The process of reviewing the Licence Fee - is already under way and will conclude in April 2022. The government has gathered a panel of the great and good in broadcasting to advise them on the future of the Licence Fee, with this remit:

The PSB Advisory Panel will advise ministers on whether public service broadcasting remains relevant and what a modern PSB system should contribute to economic, cultural and democratic life across the UK. It will explore if current funding and governance models are fit for purpose. 

The panel will also support the government in considering the issues raised and recommendations resulting from Ofcom’s ongoing PSB Review.

Panellists will be expected to look at the impact of technology on audience habits and expectations as well as the financial sustainability of broadcasters and the overall structure of the TV market. This will include things such as video streaming.

One of the members of the panel, Lord Grade said: “Our public service broadcasting remit has served the nation well for over 80 years, but the time has come to review its relevance for the digital age and maybe redefine it."

In this ‘digital age’ then, it is disturbing that the Ofcom review mentioned in the remit hardly mentions young people and not a single member of this advisory panel has anything other than marginal experience of the children’s audience

And yet all the commentators - and so many of the articles in the CMF report, are clear that children and teens lead the way when it comes to the take-up of digital services and, perhaps more importantly, when it comes to evidencing new habits and practices: demanding immediacy of access, ubiquity across platforms, the potential to interact and participate, and the space to make as well as watch.

Not only are the younger audience not being served by this government process, but the process itself is flawed if the young are not understood as the driving force of change.  Having read David Kleeman's excellent article about the Metaverse, and how public service content might work in that scenario, I wonder whether the great, good and old on the DCMS advisory group can even hope to understand the changes that lie ahead. 

We already have a generation of children for whom the habit of watching the BBC stops at age 5 or 6. This is precisely the situation faced by PBS in the USA, initially due to the success of the commercial channels, and now fuelled by all the additional competition online. In fact, some of those traditional channels – notably Disney – have morphed into on-demand services and more will follow.  For a long time, the US public service provider has lost its viewers at 5 and regained them at 55.  Not a recipe for public approbation and support. As Anne Longfield says in her excellent article: “If you want to engage kids, you have to go where they are.”

And that’s online.

Delivering content (public service or otherwise) intended for children online raises concerns about the use of algorithms for search and recommendation. The problem of proximity of content is still an issue even with YouTube Kids’ app. The US Congress has recently queried the reasoning for the autoplay function (screening another video as soon as one ends) being “always on” in the app, and the possibility of unsuitable content finding its way onto a child’s stream of viewing. The failure of the children’s iPlayer was no doubt connected with data collection and profiling. Online safety is then part of the “what next?” equation.

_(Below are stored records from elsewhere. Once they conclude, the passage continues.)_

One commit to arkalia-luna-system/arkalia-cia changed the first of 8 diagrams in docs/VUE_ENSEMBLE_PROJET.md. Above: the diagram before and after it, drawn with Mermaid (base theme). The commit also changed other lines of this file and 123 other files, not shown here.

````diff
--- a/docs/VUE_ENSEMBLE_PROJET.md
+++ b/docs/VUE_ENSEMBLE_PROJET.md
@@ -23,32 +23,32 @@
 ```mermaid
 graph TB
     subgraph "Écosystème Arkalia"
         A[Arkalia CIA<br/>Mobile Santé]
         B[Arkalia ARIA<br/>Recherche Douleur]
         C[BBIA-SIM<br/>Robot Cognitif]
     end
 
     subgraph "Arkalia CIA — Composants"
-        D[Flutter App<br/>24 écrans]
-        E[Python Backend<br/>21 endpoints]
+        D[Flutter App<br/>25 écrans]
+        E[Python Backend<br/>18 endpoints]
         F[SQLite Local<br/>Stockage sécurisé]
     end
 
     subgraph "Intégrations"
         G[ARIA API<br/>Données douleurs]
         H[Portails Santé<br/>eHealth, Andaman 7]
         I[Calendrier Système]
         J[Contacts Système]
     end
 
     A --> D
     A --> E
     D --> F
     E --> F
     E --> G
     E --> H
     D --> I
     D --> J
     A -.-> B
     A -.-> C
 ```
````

In the medium term we could well see significant changes in the governance and regulation of web platforms – and as a result, in their design. Already VOD operations and user-generated VOD (such as YouTube) come under a European regulatory regime and UK regulations fall into line with that.  It’s light touch and not far removed from “self-regulation” but the precedents have been set.

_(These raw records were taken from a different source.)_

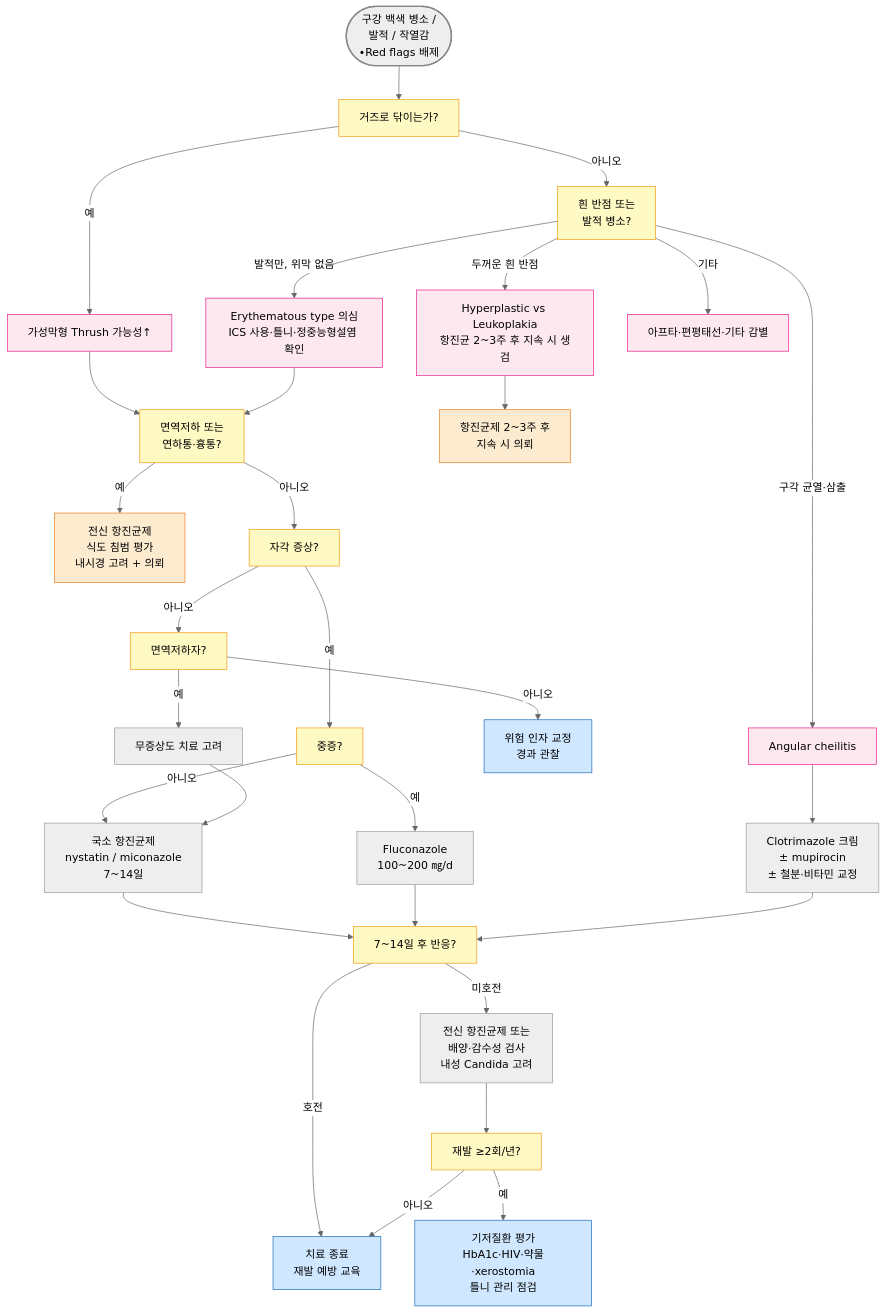
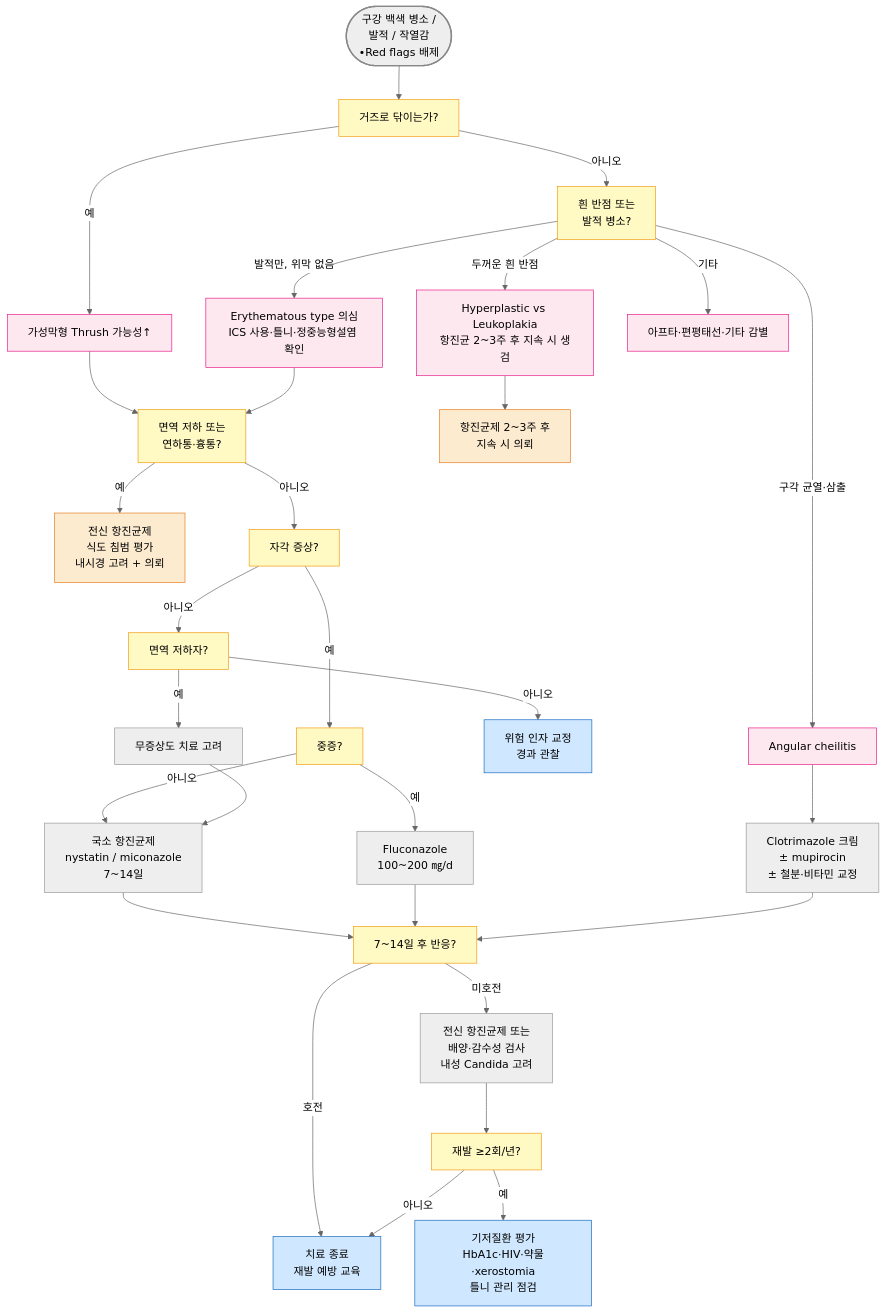
Before and after one commit to familyoh77/familyoh77: the diagram in 222_/055_-oral-candidiasis.md, drawn with Mermaid (neutral theme). The commit also changed other lines of this file and 19 other files, not shown here.

````diff
--- a/222_/055_-oral-candidiasis.md
+++ b/222_/055_-oral-candidiasis.md
@@ -105,41 +105,41 @@
 ```mermaid
 flowchart TD
     A([구강 백색 병소 / <br/>발적 / 작열감<br/>•Red flags 배제]) --> B[거즈로 닦이는가?]
     B -- 예 --> C[가성막형 Thrush 가능성↑]
     B -- 아니오 --> D[흰 반점 또는<br/>발적 병소?]
     D -- 두꺼운 흰 반점 --> E[Hyperplastic vs Leukoplakia<br/>항진균 2~3주 후 지속 시 생검]
     D -- 발적만, 위막 없음 --> H[Erythematous type 의심<br/>ICS 사용·틀니·정중능형설염 확인]
     D -- 구각 균열·삼출 --> G[Angular cheilitis]
     D -- 기타 --> Z[아프타·편평태선·기타 감별]
-    C --> I[면역저하 또는<br/>연하통·흉통?]
+    C --> I[면역 저하 또는<br/>연하통·흉통?]
     H --> I
     I -- 예 --> J[전신 항진균제<br/>식도 침범 평가<br/>내시경 고려 + 의뢰]
     I -- 아니오 --> K[자각 증상?]
-    K -- 아니오 --> L[면역저하자?]
+    K -- 아니오 --> L[면역 저하자?]
     L -- 예 --> M[무증상도 치료 고려]
     L -- 아니오 --> N[위험 인자 교정<br/>경과 관찰]
     K -- 예 --> O[중증?]
     O -- 아니오 --> P[국소 항진균제<br/>nystatin / miconazole<br/>7~14일]
     O -- 예 --> Q[Fluconazole<br/>100~200 ㎎/d]
     M --> P
     P --> R[7~14일 후 반응?]
     Q --> R
     R -- 호전 --> S[치료 종료<br/>재발 예방 교육]
     R -- 미호전 --> T[전신 항진균제 또는<br/>배양·감수성 검사<br/>내성 Candida 고려]
     T --> U[재발 ≥2회/년?]
     U -- 예 --> V[기저질환 평가<br/>HbA1c·HIV·약물·xerostomia<br/>틀니 관리 점검]
     U -- 아니오 --> S
     G --> W[Clotrimazole 크림<br/>± mupirocin<br/>± 철분·비타민 교정]
     W --> R
     E --> X[항진균제 2~3주 후<br/>지속 시 의뢰]
 
 style A fill:#eeeeee,stroke:#888888,stroke-width:2px
 classDef orange fill:#fdebd0,stroke:#e67e22
 class J,X orange
 classDef yellow fill:#fff9c4,stroke:#f39c12
 class B,D,I,K,L,O,R,U yellow
 classDef blue fill:#d0e8ff,stroke:#1a6abf
 class N,S,V blue
 classDef pink fill:#fde8f0,stroke:#e91e8c
 class G,H,Z,C,E pink
 ```
````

Meanwhile the UK government has tabled the Online Safety Bill with a clear intention of setting standards for websites, particularly in their dealings with children. The envisaged regulation is fairly toothless, but the principle of standards of the real world applying online, is a start.

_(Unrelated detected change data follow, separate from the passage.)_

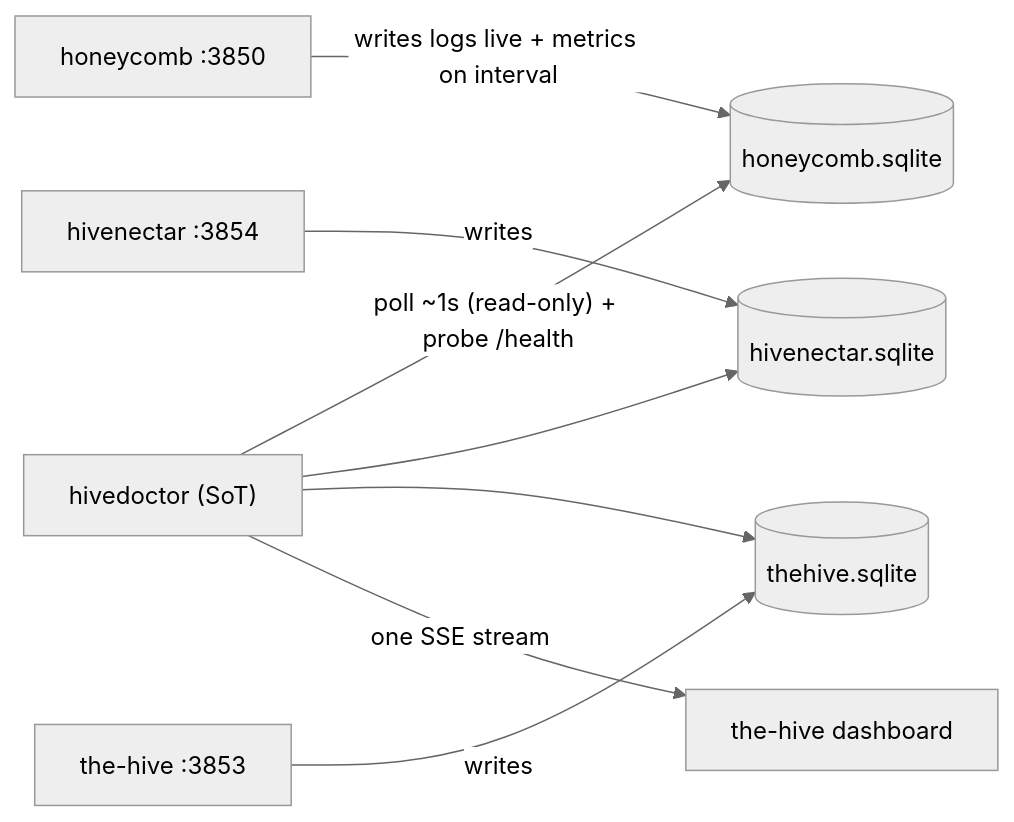
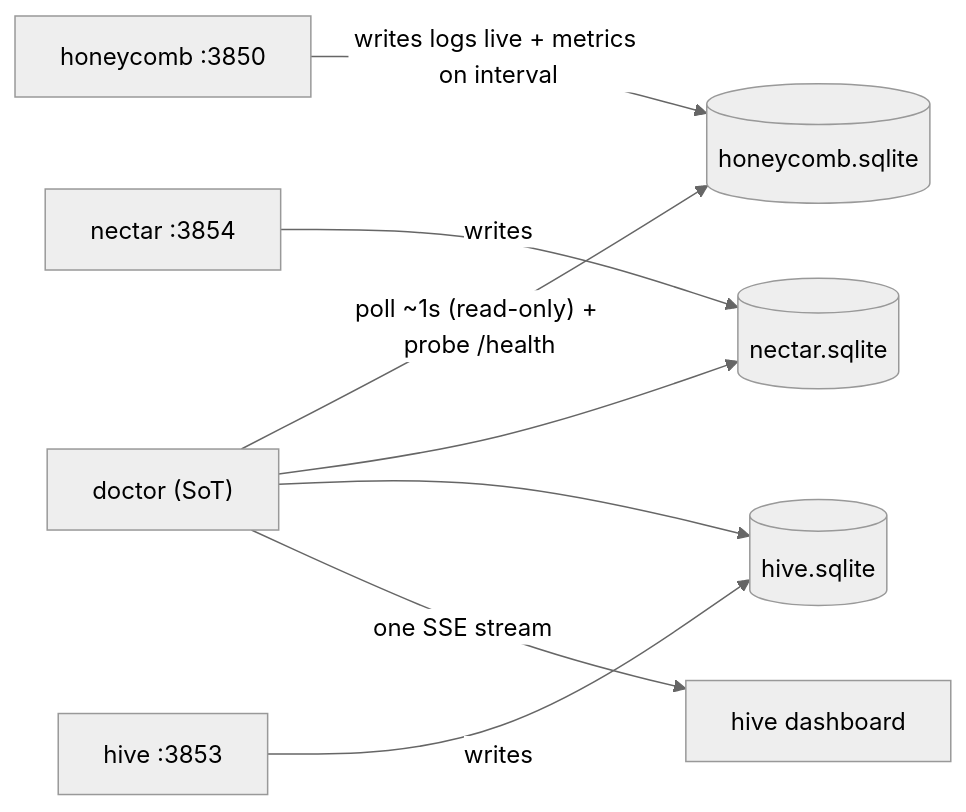
Before and after one commit to legioncodeinc/doctor: the diagram in library/knowledge/private/architecture/ADR-0001-hive-telemetry-transport-and-single-source-of-truth.md, drawn with Mermaid (neutral theme). The commit also changed other lines of this file and 113 other files, not shown here.

First line of the commit message:
feat!: global product rename per decision #35 (Hivedoctor -> doctor fleet-wide)

````diff
--- a/library/knowledge/private/architecture/ADR-0001-hive-telemetry-transport-and-single-source-of-truth.md
+++ b/library/knowledge/private/architecture/ADR-0001-hive-telemetry-transport-and-single-source-of-truth.md
@@ -37,10 +37,10 @@
 ```mermaid
 flowchart LR
     hc["honeycomb :3850"] -->|"writes logs live + metrics on interval"| hcdb[("honeycomb.sqlite")]
-    hn["hivenectar :3854"] -->|"writes"| hndb[("hivenectar.sqlite")]
-    th["the-hive :3853"] -->|"writes"| thdb[("thehive.sqlite")]
-    doctor["hivedoctor (SoT)"] -->|"poll ~1s (read-only) + probe /health"| hcdb
+    hn["nectar :3854"] -->|"writes"| hndb[("nectar.sqlite")]
+    th["hive :3853"] -->|"writes"| thdb[("hive.sqlite")]
+    doctor["doctor (SoT)"] -->|"poll ~1s (read-only) + probe /health"| hcdb
     doctor --> hndb
     doctor --> thdb
-    doctor -->|"one SSE stream"| portal["the-hive dashboard"]
+    doctor -->|"one SSE stream"| portal["hive dashboard"]
 ```
````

The Children’s Media Foundation backs calls by 5Rights and others for child-friendly design by default.  The next few years will see various battles over how this might be implemented – in the USA, the UK and Europe, but I believe change will come – partly because the wild west nature of the internet has started to affect politicians and the political process. It means the giants’ days are numbered.

So, looking at the next few years and asking “what next?” I think we will see more content delivery online, with further attempts to make that delivery safe.  We will see further attacks on the BBC’s source of funding, we may see Channel 4 privatised.  We may or may not see the Young Audiences Content Fund revived – I fear with Licence Fee money attached.   And we might see the public service broadcasters relieved of their obligations to serve the younger audience as they move away from PSB status.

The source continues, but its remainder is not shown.